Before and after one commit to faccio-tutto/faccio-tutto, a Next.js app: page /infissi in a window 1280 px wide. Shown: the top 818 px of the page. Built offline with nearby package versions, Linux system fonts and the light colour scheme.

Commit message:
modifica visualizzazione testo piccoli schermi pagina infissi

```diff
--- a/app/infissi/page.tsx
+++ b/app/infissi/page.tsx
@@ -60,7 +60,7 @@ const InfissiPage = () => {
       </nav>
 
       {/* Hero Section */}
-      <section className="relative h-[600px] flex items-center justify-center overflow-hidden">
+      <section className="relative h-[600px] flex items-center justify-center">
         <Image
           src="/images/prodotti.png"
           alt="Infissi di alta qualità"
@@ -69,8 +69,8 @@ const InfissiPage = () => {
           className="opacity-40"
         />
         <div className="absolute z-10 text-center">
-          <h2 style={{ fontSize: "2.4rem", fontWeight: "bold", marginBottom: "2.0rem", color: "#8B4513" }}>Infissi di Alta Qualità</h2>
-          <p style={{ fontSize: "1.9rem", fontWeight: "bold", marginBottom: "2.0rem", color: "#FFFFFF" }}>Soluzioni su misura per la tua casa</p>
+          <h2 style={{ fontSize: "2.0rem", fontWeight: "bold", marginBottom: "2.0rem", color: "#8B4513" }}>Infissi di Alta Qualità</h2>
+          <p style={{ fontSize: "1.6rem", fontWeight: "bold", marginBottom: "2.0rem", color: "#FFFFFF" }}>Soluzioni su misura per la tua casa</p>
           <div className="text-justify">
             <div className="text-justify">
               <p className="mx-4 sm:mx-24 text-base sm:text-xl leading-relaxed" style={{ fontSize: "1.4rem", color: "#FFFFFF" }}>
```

_____

What is the number of lines above that contain "className"? Answer with that number only.

**Answer for this exercise**
7